RECORDS SHOWN:
---+---
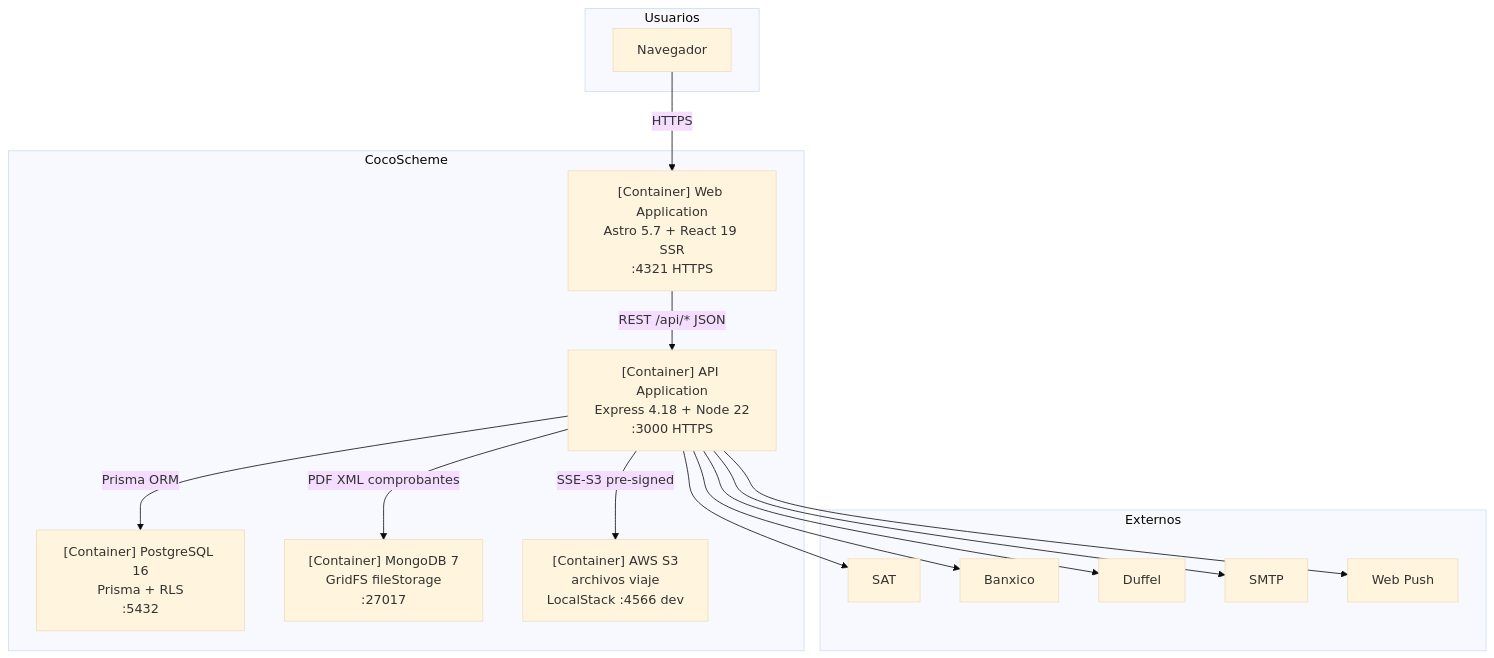
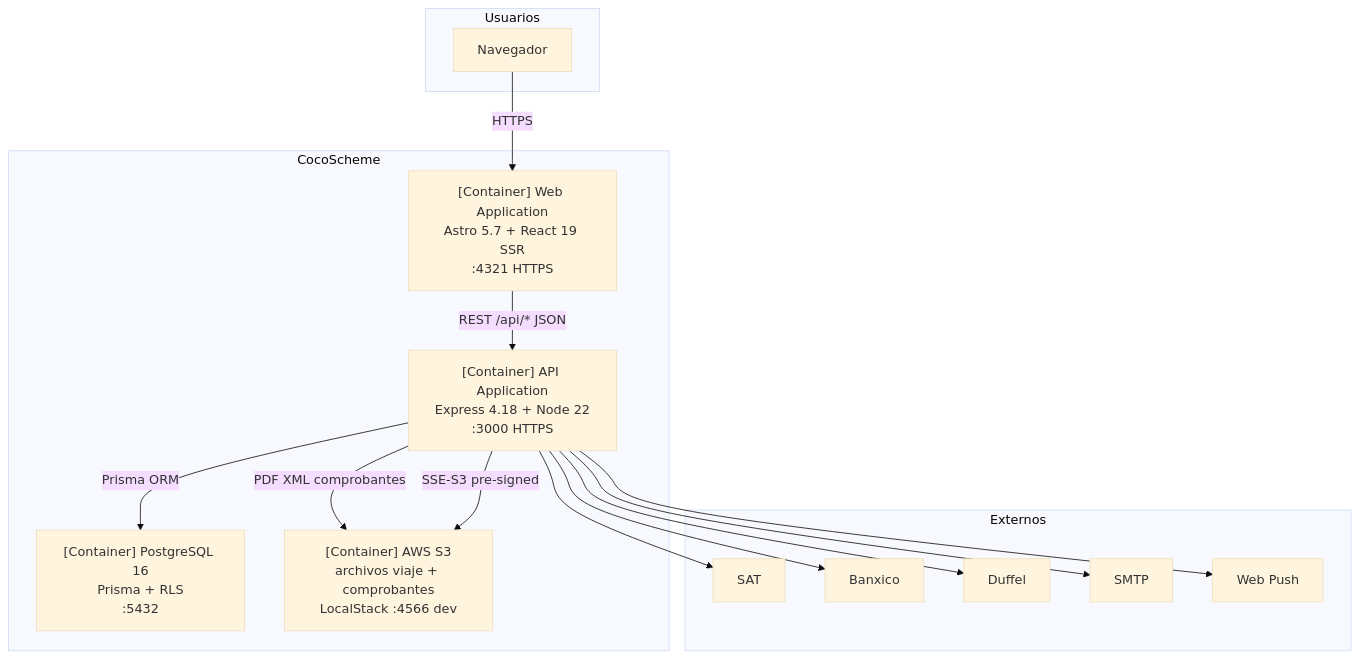
Before and after one commit to coconsulting2/cocowiki: the second of 7 diagrams in docs/arquitectura-datos/diagramas-c4.md, drawn with Mermaid (base theme). The commit also changed other lines of this file and 20 other files, not shown here.

````diff
--- a/docs/arquitectura-datos/diagramas-c4.md
+++ b/docs/arquitectura-datos/diagramas-c4.md
@@ -87,33 +87,32 @@
 ```mermaid
 flowchart TB
   subgraph users [Usuarios]
     Browser[Navegador]
   end
 
   subgraph coco [CocoScheme]
     FE["[Container] Web Application<br/>Astro 5.7 + React 19 SSR<br/>:4321 HTTPS"]
     API["[Container] API Application<br/>Express 4.18 + Node 22<br/>:3000 HTTPS"]
     PG["[Container] PostgreSQL 16<br/>Prisma + RLS<br/>:5432"]
-    MG["[Container] MongoDB 7<br/>GridFS fileStorage<br/>:27017"]
-    OBJ["[Container] AWS S3<br/>archivos viaje<br/>LocalStack :4566 dev"]
+    OBJ["[Container] AWS S3<br/>archivos viaje + comprobantes<br/>LocalStack :4566 dev"]
   end
 
   subgraph ext [Externos]
     SAT2[SAT]
     BMX2[Banxico]
     DUF2[Duffel]
     SMTP2[SMTP]
     PUSH2[Web Push]
   end
 
   Browser -->|HTTPS| FE
   FE -->|REST /api/* JSON| API
   API -->|Prisma ORM| PG
-  API -->|PDF XML comprobantes| MG
+  API -->|PDF XML comprobantes| OBJ
   API -->|SSE-S3 pre-signed| OBJ
   API --> SAT2
   API --> BMX2
   API --> DUF2
   API --> SMTP2
   API --> PUSH2
 ```
````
---+---
EXERCISE: The response should hold only an exact repeat of the lines from the one with "BMX2[Banxico]" to the final line of the listing above.

EXERCISE SOLUTION:
     BMX2[Banxico]
     DUF2[Duffel]
     SMTP2[SMTP]
     PUSH2[Web Push]
   end
 
   Browser -->|HTTPS| FE
   FE -->|REST /api/* JSON| API
   API -->|Prisma ORM| PG
-  API -->|PDF XML comprobantes| MG
+  API -->|PDF XML comprobantes| OBJ
   API -->|SSE-S3 pre-signed| OBJ
   API --> SAT2
   API --> BMX2
   API --> DUF2
   API --> SMTP2
   API --> PUSH2
 ```
````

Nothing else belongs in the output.